▶ [DATA]
==*==

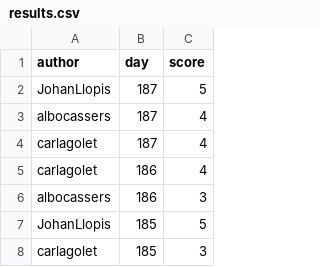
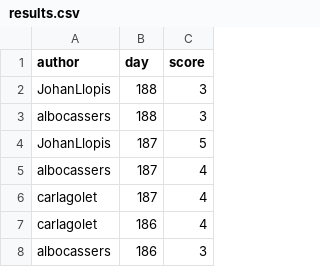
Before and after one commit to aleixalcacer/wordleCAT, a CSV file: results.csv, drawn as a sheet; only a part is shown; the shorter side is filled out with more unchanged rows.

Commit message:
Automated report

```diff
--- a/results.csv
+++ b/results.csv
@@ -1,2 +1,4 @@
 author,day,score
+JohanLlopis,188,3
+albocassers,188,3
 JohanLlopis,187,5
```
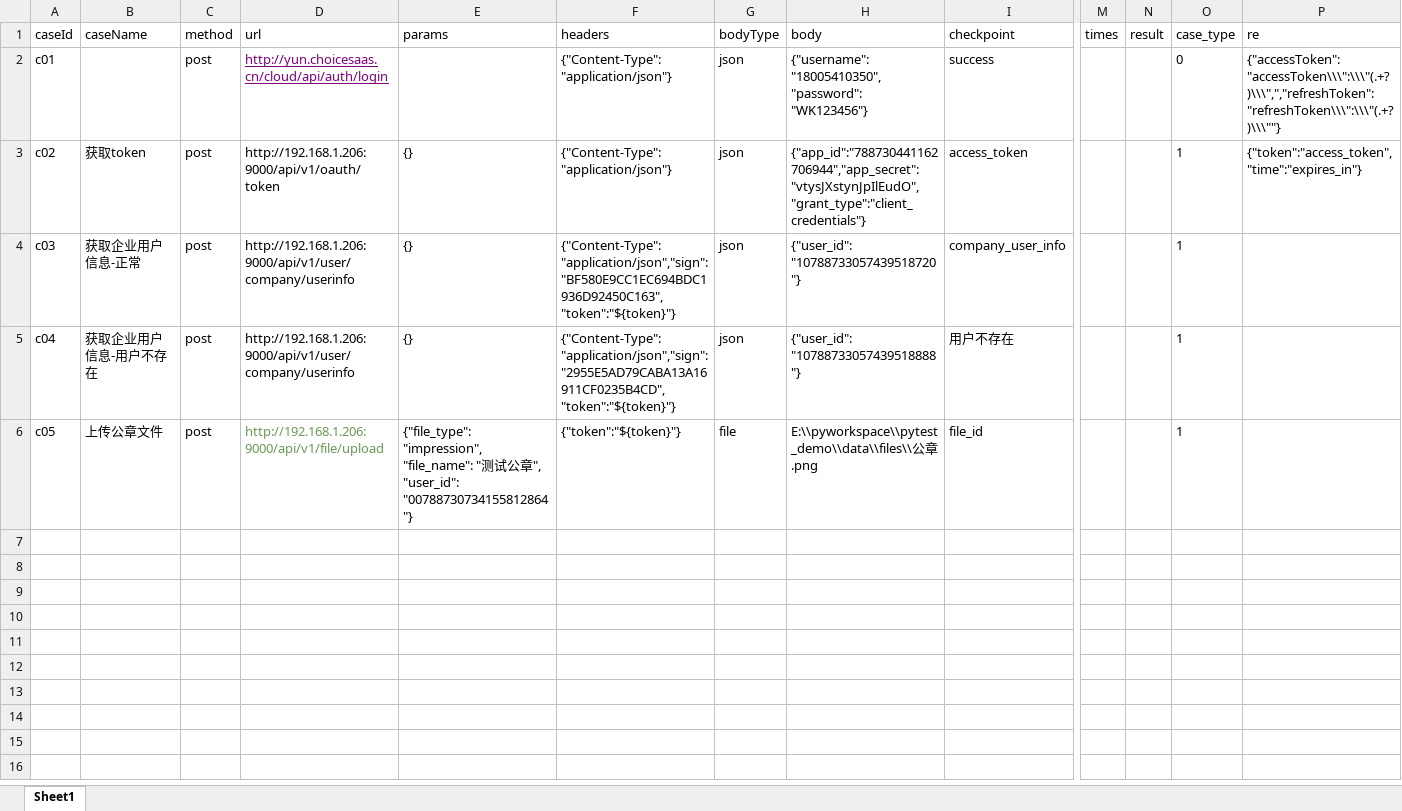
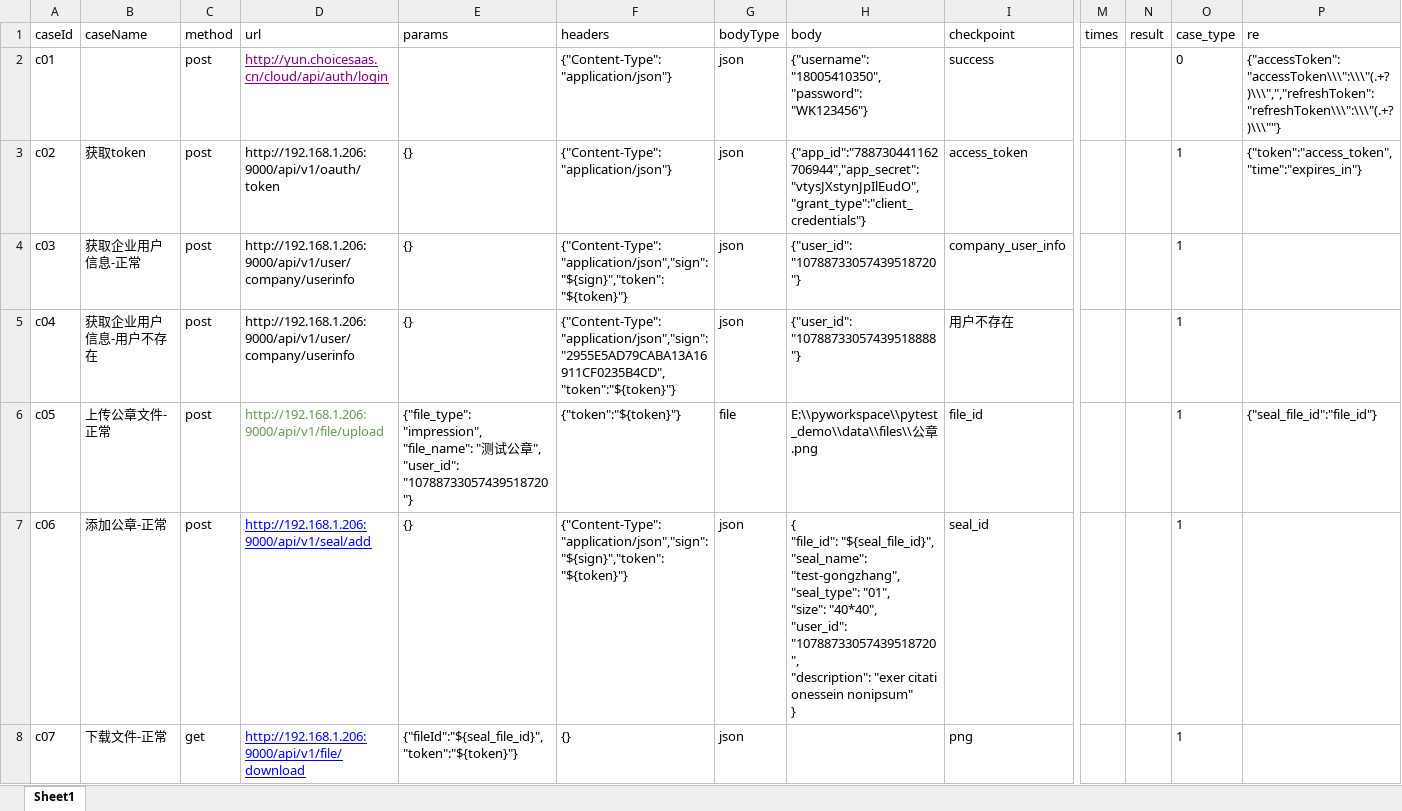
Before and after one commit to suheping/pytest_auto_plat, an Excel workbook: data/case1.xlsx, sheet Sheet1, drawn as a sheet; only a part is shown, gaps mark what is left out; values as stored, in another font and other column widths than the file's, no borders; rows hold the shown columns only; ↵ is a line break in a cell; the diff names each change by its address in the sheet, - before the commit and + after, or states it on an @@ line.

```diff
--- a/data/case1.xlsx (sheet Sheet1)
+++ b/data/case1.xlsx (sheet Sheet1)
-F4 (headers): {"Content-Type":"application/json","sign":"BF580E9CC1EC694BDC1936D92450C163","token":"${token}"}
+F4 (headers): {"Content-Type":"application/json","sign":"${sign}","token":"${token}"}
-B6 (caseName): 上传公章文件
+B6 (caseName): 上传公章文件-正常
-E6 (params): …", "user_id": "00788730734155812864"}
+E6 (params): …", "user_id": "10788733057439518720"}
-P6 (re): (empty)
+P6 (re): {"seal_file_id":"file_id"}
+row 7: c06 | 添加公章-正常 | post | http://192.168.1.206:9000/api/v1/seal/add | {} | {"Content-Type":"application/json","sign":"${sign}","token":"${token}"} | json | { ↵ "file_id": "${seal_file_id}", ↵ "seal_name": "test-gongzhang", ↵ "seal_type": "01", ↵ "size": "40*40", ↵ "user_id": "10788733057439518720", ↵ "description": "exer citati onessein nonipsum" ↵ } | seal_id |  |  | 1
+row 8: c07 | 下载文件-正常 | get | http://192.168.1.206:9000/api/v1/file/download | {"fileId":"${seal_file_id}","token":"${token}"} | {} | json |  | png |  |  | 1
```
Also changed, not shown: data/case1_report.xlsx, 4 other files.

==*==

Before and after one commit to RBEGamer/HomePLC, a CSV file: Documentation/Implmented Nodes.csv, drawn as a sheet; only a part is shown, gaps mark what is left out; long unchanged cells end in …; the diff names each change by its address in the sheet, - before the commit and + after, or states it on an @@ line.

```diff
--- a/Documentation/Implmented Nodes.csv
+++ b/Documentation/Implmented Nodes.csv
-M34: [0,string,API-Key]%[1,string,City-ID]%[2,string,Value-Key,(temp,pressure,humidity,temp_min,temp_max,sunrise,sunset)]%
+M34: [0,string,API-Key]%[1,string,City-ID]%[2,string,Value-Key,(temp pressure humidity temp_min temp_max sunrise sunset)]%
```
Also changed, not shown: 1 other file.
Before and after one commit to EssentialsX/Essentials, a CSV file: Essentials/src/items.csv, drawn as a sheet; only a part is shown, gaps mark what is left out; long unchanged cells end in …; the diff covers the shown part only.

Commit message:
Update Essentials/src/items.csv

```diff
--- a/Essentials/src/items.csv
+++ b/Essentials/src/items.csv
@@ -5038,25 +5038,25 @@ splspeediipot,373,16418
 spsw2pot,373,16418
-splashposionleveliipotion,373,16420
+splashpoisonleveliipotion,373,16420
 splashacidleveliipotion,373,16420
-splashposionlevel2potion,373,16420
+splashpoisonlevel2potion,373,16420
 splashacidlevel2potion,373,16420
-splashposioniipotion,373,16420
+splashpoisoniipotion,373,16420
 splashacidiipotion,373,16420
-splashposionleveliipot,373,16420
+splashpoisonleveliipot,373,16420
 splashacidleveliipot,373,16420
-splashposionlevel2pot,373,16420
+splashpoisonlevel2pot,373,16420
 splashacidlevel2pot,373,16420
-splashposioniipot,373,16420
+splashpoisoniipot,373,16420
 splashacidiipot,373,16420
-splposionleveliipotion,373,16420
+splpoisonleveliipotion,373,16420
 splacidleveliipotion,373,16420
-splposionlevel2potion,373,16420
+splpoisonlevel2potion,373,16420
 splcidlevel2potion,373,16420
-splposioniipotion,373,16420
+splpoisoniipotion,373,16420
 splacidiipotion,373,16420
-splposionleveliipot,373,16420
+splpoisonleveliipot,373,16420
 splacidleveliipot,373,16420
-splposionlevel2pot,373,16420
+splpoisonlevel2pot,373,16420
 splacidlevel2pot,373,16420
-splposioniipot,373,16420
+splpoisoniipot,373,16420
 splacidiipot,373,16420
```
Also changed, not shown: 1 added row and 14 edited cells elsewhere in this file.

==*==

▶ [DIRECTIONS] If a line of the records above includes the word "Essentials", count it; state the final number with no other words.

▶ [SOLUTION TO THIS EXERCISE] 4